On those entrusted with the planning of manpower and equipment requirements over the past decade lies the onus of rank bad management of national resources. Over the past decade there has been no paucity of funds for military modernization as is evident from the amount of money returned unspent in the annual budget for the Ministry of Defence.
The cancellation of the Airbus 330 Multi-Role Tanker-Transporter (MRTT) contract proves the point. In many ways air refueling gives to the weapons platform a new lease of life.
Take for example the case of the Sukhois. With a range of 5000 km airborne refueling over the Himalayas can extend its range to about 8,000 km which brings it within reach of the Chinese capital Beijing and much of the industrial belt that lies along the Pacific seaboard not to mention the several Military Districts that are situated around the Tibetan plateau with their military reserves directed towards India.
It is a capability that needs to be nurtured and husbanded with total focused attention to every detail.
Technically India needs to carefully evaluate the probe and drogue (probe of the receiver aircraft and the drogue line attached to the tanker aircraft) and the newer refueling boom because the former allows for three aircraft to be refueled simultaneously whereas only one can be handled by the boom arrangement albeit at a faster rate of transfer.
But drogue can do multiple jobs at a time but unsafe whereas boom is stable and proven but limited capacity.

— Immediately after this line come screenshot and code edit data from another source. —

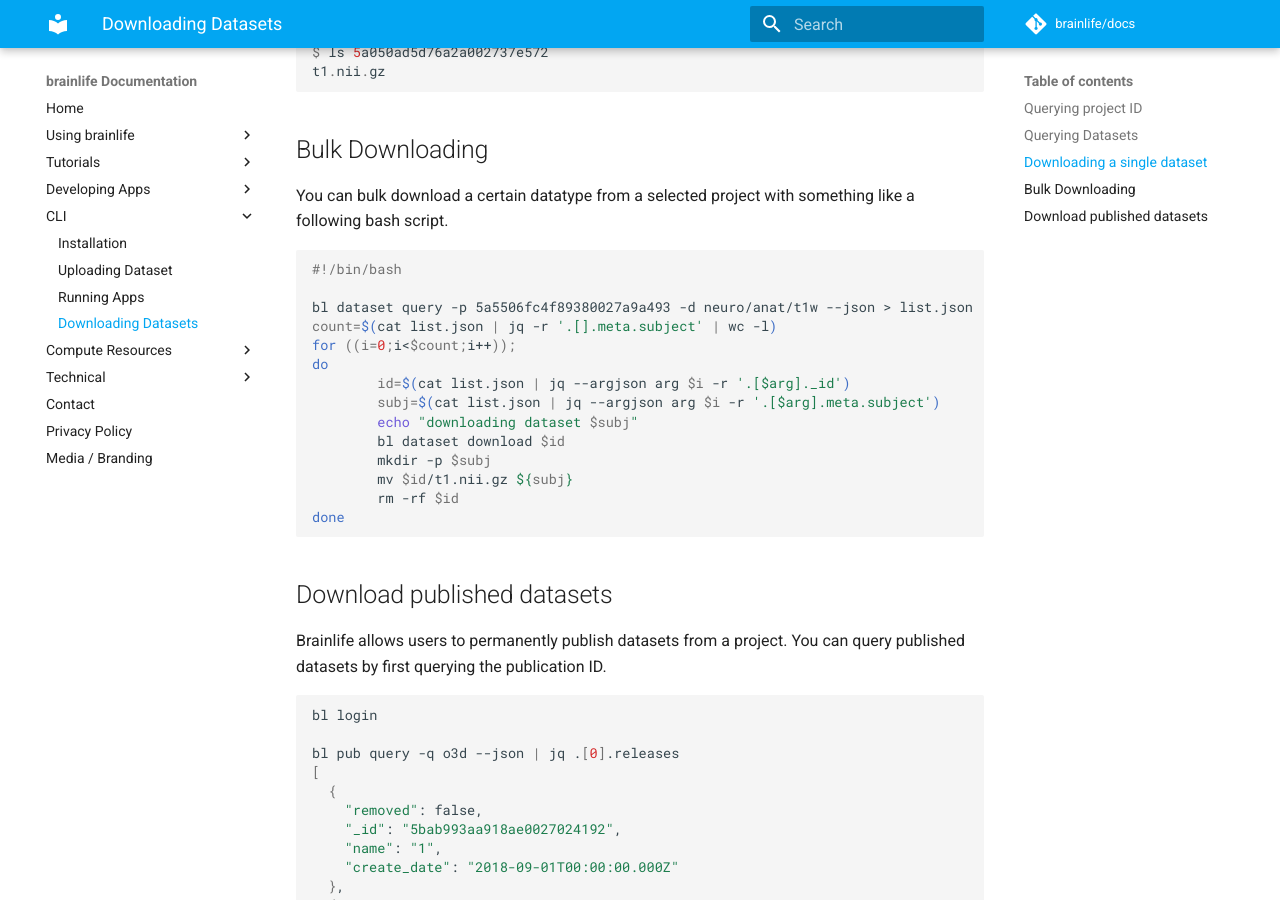
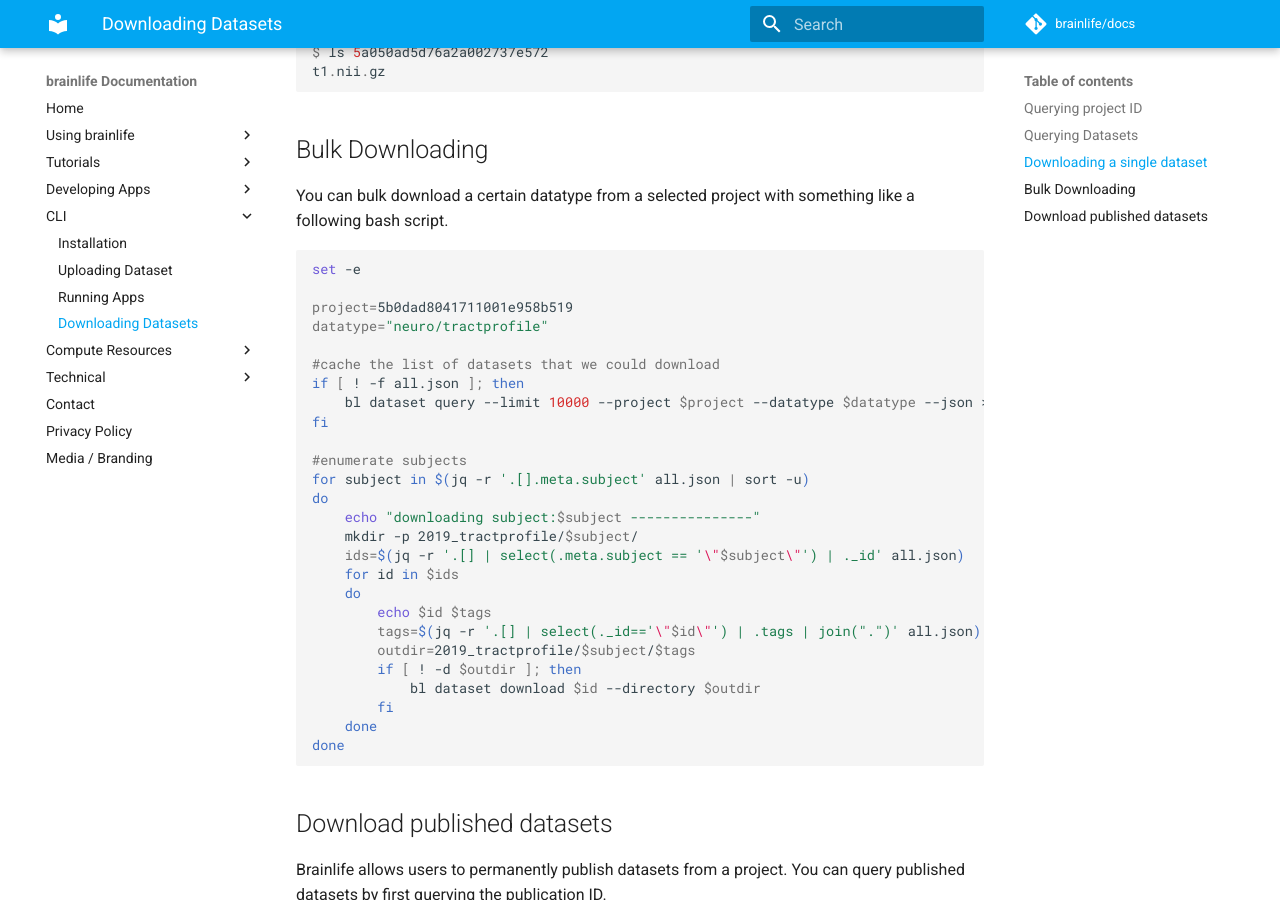
Before and after one commit to brainlife/docs, an MkDocs documentation site: the page built from docs/cli/download.md, in a window 1280 px wide and 900 px high, scrolled down 1223 px. Built offline with MkDocs 1.6.1 and Material for MkDocs 9.7.7, drawn with Linux system fonts in a browser that asks for light colours; comment, search, counter and statistics services are not loaded.

Commit message:
updated bulk dataset download cli sample

````diff
--- a/docs/cli/download.md
+++ b/docs/cli/download.md
@@ -64,20 +64,33 @@
 You can bulk download a certain datatype from a selected project with something like a following bash script.
 
 ```bash
-#!/bin/bash
+set -e
 
-bl dataset query -p 5a5506fc4f89380027a9a493 -d neuro/anat/t1w --json > list.json
-count=$(cat list.json | jq -r '.[].meta.subject' | wc -l)
-for ((i=0;i<$count;i++));
+project=5b0dad8041711001e958b519
+datatype="neuro/tractprofile"
+
+#cache the list of datasets that we could download
+if [ ! -f all.json ]; then
+    bl dataset query --limit 10000 --project $project --datatype $datatype --json > all.json
+fi
+
+#enumerate subjects
+for subject in $(jq -r '.[].meta.subject' all.json | sort -u)
 do
-        id=$(cat list.json | jq --argjson arg $i -r '.[$arg]._id')
-        subj=$(cat list.json | jq --argjson arg $i -r '.[$arg].meta.subject')
-        echo "downloading dataset $subj"
-        bl dataset download $id
-        mkdir -p $subj
-        mv $id/t1.nii.gz ${subj}
-        rm -rf $id
+    echo "downloading subject:$subject ---------------"
+    mkdir -p 2019_tractprofile/$subject/
+    ids=$(jq -r '.[] | select(.meta.subject == '\"$subject\"') | ._id' all.json)
+    for id in $ids
+    do
+        echo $id $tags
+        tags=$(jq -r '.[] | select(._id=='\"$id\"') | .tags | join(".")' all.json)
+        outdir=2019_tractprofile/$subject/$tags
+        if [ ! -d $outdir ]; then
+            bl dataset download $id --directory $outdir
+        fi
+    done
 done
+
 ```
 
 ## Download published datasets
````
Also changed, not shown: docs/apps/introduction.md (+5 -2 lines), docs/media.md (+2 -0 lines).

Also because the former system makes it possible to also refuel helicopters in flight which for India is an absolute necessity because helicopters like the world’s biggest MI-26 and the MI-17s are crucial links in air-bridges that support Indian troop deployment on the forward edges of the Himalayas against both China and Pakistan.

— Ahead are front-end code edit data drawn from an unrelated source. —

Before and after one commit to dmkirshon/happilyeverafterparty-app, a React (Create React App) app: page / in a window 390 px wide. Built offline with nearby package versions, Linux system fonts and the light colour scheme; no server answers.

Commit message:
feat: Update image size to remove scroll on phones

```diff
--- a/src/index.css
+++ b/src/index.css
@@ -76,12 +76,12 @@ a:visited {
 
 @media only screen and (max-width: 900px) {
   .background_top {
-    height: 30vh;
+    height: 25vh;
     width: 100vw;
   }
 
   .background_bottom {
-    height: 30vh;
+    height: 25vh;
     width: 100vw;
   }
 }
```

Creating airborne refueling capability for helicopters would enhance the Indian Army’s ability to air-deliver the 105 mm Indian Field Gun-howitzer to areas where they will be most effective without being dependent on road transportation.
Coupled with the gadget developed by the State-owned Ordnance Factory Board for centreline lifting of the Indian Field Gun, the weapon can be deployed faster at higher altitudes of the helicopter’s flight envelope.

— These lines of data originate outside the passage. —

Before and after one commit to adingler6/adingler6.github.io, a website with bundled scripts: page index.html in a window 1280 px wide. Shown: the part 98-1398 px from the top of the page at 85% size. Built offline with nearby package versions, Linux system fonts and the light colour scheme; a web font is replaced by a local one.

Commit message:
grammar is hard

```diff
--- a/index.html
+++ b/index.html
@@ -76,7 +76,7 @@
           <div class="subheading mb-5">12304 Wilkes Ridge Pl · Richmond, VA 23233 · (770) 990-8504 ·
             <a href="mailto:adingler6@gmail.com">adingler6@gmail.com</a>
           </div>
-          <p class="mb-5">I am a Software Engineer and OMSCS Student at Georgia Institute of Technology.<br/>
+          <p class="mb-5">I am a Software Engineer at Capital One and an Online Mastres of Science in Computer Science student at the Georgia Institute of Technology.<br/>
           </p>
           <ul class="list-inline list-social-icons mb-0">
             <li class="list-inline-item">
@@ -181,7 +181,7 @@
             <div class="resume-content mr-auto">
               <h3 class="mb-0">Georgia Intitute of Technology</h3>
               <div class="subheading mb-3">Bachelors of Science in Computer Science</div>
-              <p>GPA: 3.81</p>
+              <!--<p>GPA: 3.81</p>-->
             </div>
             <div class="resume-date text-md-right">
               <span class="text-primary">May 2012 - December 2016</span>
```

Helicopter aerial refueling is more dicey than the straightforward refueling of fixed wing aircraft. For one, the drogue from the tanker has to avoid the whirling rotors and the probe from the helicopter has to be about a meter long so that it can connect with the drogue without entanglement. If perfected this technology is worth its weight in gold given the terrain difficulties of the Himalayas.
Now that the Chinese aircraft carrier has become a reality India will have to strengthen its maritime strike capability to be able to stop it south of Indonesia before it can pose a major threat to the Indian offshore islands as well as the mainland.
Airborne refueling will increase the operational capacity of both the land-based and maritime strike aircraft to make for air dominance that the Chinese carrier is intended to curtail.